◆ What is being asked:
Search the material below for the word "Avoiding" and copy every line in which it occurs.

◆ Data listing:

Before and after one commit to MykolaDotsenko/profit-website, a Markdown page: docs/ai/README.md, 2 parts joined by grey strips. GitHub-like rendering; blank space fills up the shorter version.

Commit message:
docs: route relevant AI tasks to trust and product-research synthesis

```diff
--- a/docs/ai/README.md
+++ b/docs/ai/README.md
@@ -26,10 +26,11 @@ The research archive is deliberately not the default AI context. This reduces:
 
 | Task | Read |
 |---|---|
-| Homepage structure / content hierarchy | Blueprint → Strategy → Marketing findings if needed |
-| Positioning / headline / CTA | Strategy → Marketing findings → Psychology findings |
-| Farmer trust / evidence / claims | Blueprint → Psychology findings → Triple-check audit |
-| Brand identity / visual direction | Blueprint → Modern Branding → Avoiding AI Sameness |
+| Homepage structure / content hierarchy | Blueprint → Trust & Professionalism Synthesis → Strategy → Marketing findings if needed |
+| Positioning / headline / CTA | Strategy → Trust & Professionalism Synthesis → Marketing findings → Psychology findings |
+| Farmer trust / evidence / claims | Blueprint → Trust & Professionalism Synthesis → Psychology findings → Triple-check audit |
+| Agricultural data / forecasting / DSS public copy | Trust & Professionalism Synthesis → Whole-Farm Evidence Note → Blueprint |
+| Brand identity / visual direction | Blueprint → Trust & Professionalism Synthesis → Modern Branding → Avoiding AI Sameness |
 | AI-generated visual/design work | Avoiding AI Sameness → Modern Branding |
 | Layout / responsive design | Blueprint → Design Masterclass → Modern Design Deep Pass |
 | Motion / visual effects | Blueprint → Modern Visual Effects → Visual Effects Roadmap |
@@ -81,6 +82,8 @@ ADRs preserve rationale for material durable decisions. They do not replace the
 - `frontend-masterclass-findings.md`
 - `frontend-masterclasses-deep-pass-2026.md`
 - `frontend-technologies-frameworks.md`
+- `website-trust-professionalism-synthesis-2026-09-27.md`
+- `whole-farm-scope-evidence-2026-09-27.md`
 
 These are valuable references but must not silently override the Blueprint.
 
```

◆ Response for this exercise:
-| Brand identity / visual direction | Blueprint → Modern Branding → Avoiding AI Sameness |
+| Brand identity / visual direction | Blueprint → Trust & Professionalism Synthesis → Modern Branding → Avoiding AI Sameness |
 | AI-generated visual/design work | Avoiding AI Sameness → Modern Branding |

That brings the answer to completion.